What to produce | Please copy each line of the data that includes the string "with".

**** Given records ****

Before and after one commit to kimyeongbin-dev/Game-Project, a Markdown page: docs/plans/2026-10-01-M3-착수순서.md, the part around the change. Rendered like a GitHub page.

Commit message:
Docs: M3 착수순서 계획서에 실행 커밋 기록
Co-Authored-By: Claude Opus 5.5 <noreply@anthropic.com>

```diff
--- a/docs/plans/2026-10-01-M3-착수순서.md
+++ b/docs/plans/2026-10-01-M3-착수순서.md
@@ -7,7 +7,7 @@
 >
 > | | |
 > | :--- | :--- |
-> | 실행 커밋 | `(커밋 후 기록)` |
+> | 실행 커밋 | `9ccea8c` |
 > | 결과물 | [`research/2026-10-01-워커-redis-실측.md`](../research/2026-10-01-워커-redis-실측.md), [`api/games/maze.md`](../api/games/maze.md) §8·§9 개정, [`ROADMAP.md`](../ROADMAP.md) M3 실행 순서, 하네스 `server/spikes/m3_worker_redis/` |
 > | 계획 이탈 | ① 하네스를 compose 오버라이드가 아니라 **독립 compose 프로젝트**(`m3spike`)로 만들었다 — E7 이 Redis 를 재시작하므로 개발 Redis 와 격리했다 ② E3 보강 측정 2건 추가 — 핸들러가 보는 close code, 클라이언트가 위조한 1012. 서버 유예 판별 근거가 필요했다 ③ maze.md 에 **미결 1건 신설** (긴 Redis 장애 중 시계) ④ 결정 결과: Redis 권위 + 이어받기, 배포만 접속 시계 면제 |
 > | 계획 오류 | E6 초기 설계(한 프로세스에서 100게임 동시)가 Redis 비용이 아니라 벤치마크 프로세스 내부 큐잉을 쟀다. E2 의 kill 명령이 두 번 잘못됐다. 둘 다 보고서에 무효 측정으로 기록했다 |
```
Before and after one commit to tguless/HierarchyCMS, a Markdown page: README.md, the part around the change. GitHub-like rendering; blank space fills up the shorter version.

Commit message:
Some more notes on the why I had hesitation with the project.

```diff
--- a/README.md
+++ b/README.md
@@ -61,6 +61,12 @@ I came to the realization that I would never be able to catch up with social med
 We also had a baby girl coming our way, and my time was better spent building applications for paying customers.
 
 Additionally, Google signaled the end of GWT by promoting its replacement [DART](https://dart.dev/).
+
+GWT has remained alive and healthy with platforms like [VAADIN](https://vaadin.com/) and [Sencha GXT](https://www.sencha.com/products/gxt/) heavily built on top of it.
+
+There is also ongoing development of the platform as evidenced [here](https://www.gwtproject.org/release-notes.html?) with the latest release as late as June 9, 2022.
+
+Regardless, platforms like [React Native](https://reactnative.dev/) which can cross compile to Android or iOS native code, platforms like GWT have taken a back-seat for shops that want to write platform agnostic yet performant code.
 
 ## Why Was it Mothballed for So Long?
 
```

****

Response area |
Some more notes on the why I had hesitation with the project.
@@ -61,6 +61,12 @@ I came to the realization that I would never be able to catch up with social med
+GWT has remained alive and healthy with platforms like [VAADIN](https://vaadin.com/) and [Sencha GXT](https://www.sencha.com/products/gxt/) heavily built on top of it.
+There is also ongoing development of the platform as evidenced [here](https://www.gwtproject.org/release-notes.html?) with the latest release as late as June 9, 2022.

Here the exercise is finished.